Faculty Governance

Subject: Committee on Institutional Cooperation Faculty Governance Conference

The Senate Advisory Committee on University Affairs is pleased to be hosting the Faculty Governance Conference for the Committee on Institutional Cooperation (CIC). The CIC is a consortium of Big Ten Universities and the University of Chicago that was founded in 1956 to promote collaborative intellectual activities between the great research institutions of the Midwest. Over the years the CIC universities have promoted programs to pool resources in such areas as biometeorology (the study of the effects of weather on humans), the study of Asian languages and graduate education. We reprise the theme of shared resources and challenges by dedicating this year's conference of faculty senate leaders to the impact of funding problems on major research universities.

As state support has dwindled, and as grant funding has become more difficult to secure, universities have had to look to a variety of sources to make up the shortfall; in the case of public institutions this has increased dependence upon development and the stewardship of the endowment, and the leveraging faculty creativity to bring new products to market. It also has meant greater reliance upon tuition revenue (though these increases can be offset to some degree by increasing the amount of money that is available for financial aid). Should this be seen as something new, the "privatization" of the public university, or should it be seen as a reconfiguration of traditional patterns of public and private support? What changes might we look to in the future? How will universities be able, for instance, to guarantee excellent and affordable health care? Will universities be able to continue to support the pension plans that they now support? These not only are priorities on the U-M campus but across higher education.

Universities need to be able to retain the best faculty members. Aside from offering compensation and benefits packages that match those of peer institutions, an important factor in retention is campus climate. Do faculty members feel that their voices are heard in decision-making for the community, and that their contributions are valued? Are tenure track faculty being replaced by "contingent faculty" at the core of the undergraduate program, and are universities engaging in a type of bait-and-switch to attract applicants by advertising distinguished faculty members who seldom teach undergraduates, and as a result providing an inadequate educational experience to students? To address this last question, we are pleased to have Professor Edie Goldenberg discuss the research that she has recently completed with John Cross (a former faculty member and administrator at U-M) for their forthcoming book, "Off Track Profs," in which they look at hiring patterns at a number of universities (including several in the CIC) showing how they have resisted pressures on the traditional tenure system, and how this can to improve undergraduate education, support campus collegiality, trust in academic governance and preserve America's leadership in higher education.
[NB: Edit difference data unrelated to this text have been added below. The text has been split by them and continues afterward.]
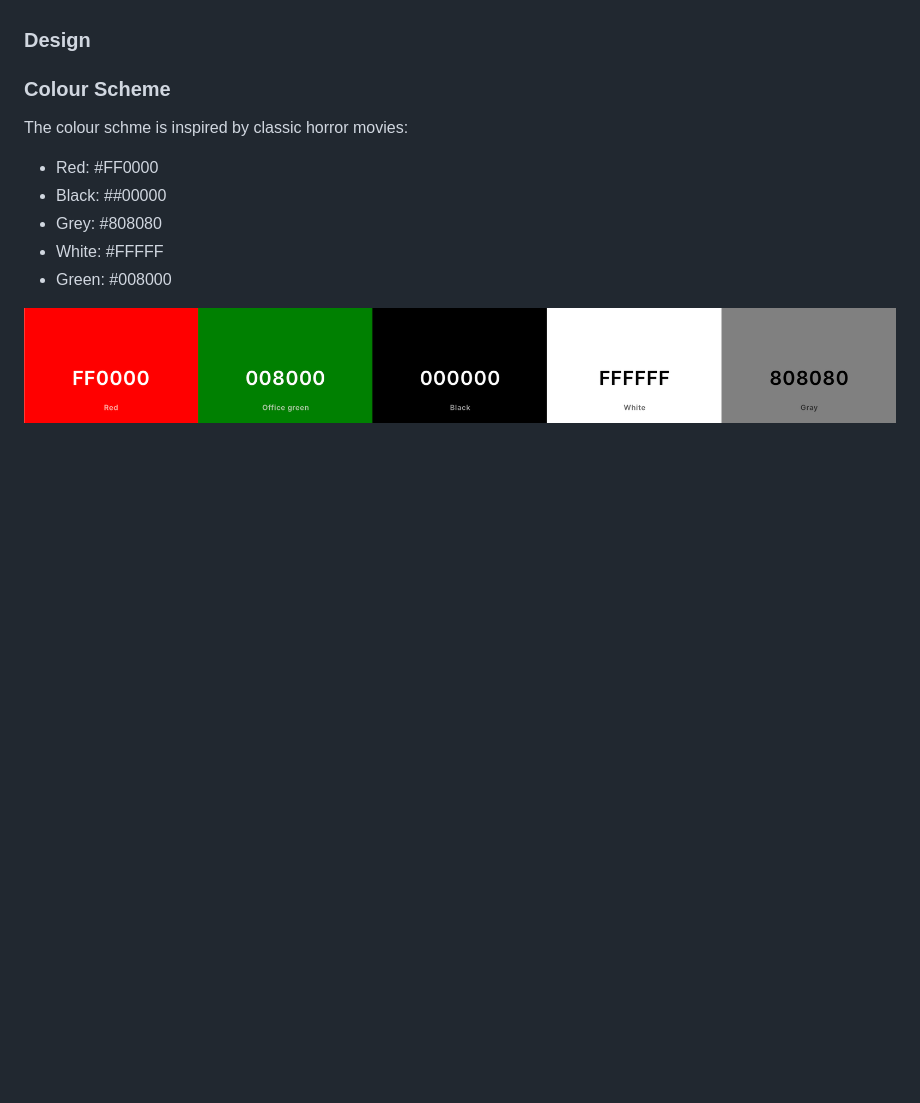
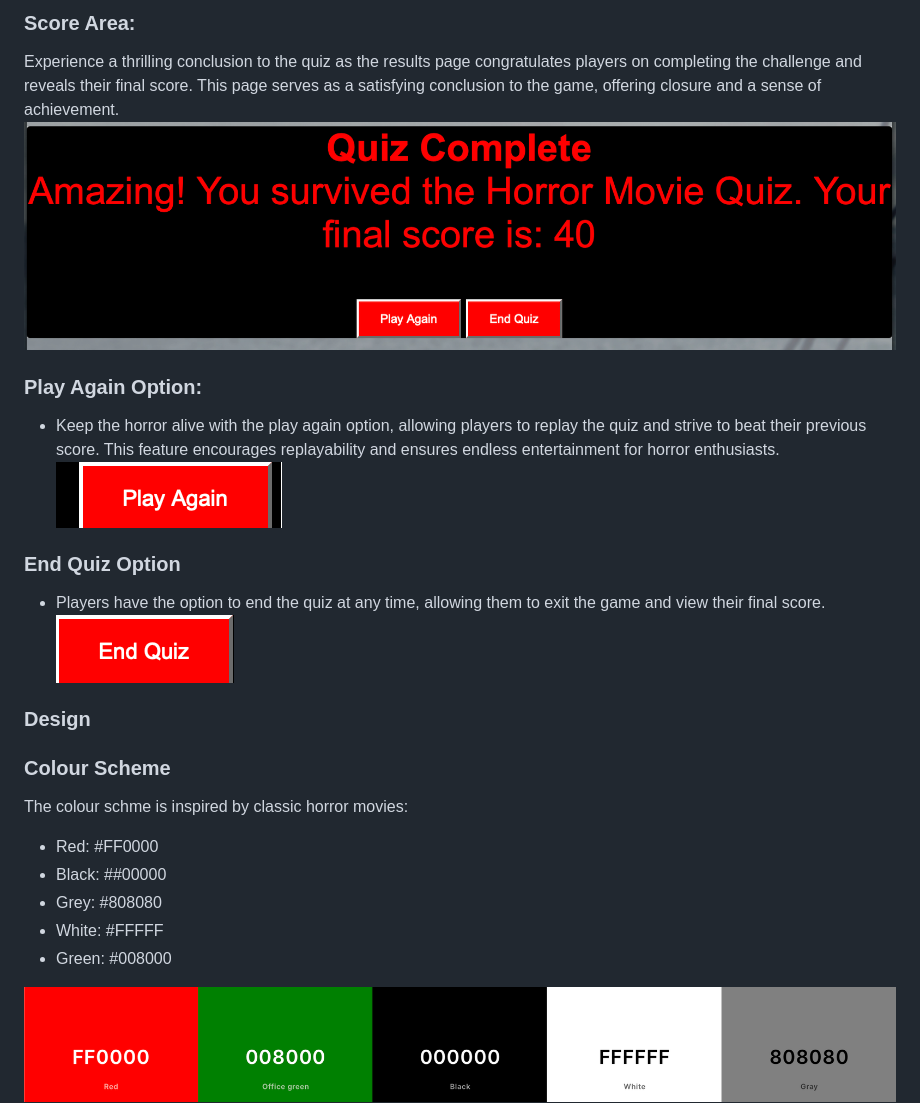
Before and after one commit to MiguelMurilloG/horror-movie-quiz, a Markdown page: README.md, the part around the change printed below. Drawn GitHub-style; pictures changed too: docs/end-quiz-button.png (added), docs/play-again-button.png (added), docs/quiz-end-message.png (added); blank space fills up the shorter version.

```diff
--- a/README.md
+++ b/README.md
@@ -46,3 +56,14 @@ Visitot Goals:
+### Score Area:
+Experience a thrilling conclusion to the quiz as the results page congratulates players on completing the challenge and reveals their final score. This page serves as a satisfying conclusion to the game, offering closure and a sense of achievement.
+![Screenshot from End message](docs/quiz-end-message.png)
+
+### Play Again Option:
+- Keep the horror alive with the play again option, allowing players to replay the quiz and strive to beat their previous score. This feature encourages replayability and ensures endless entertainment for horror enthusiasts.
+![Screenshot from End message](docs/play-again-button.png)
+
+### End Quiz Option
+- Players have the option to end the quiz at any time, allowing them to exit the game and view their final score.
+![Screenshot from End message](docs/end-quiz-button.png)
 
 ### Design
 
```
Also changed, not shown: other parts of README.md (+24 -14 lines), 1 other file.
Finally, the long-term on-campus communities — faculty members, staff and administration — are under ever-increasing pressure from a wide variety of other communities, be they alumni, state legislators or simply the general public. All of these groups often will have different priorities for the University, and as universities depend on these groups for their funding, off-campus groups are ever willing to assert their priorities. These can be in the area of research, where universities must be ever-vigilant in the defense of academic freedom in the face of intense criticism, usually directed at individual faculty members whose professional lives have led them to take up positions that are unpopular with one group or another. Similarly academic freedom can be threatened in the courts and legislatures as judges and legislators have, in some cases, sought not only to restrict access to universities but even the material taught in classrooms. We will be welcoming Rebecca Alperts from the Department of Religious Studies and Robert O'Neil from the University of Virginia to share their thoughts on recent cases around the country.

We hope that all members of the University community who find that these topics resonate with their own experiences, either at Michigan or elsewhere, will feel free to join us on Oct. 31.

— (Submitted October 2008)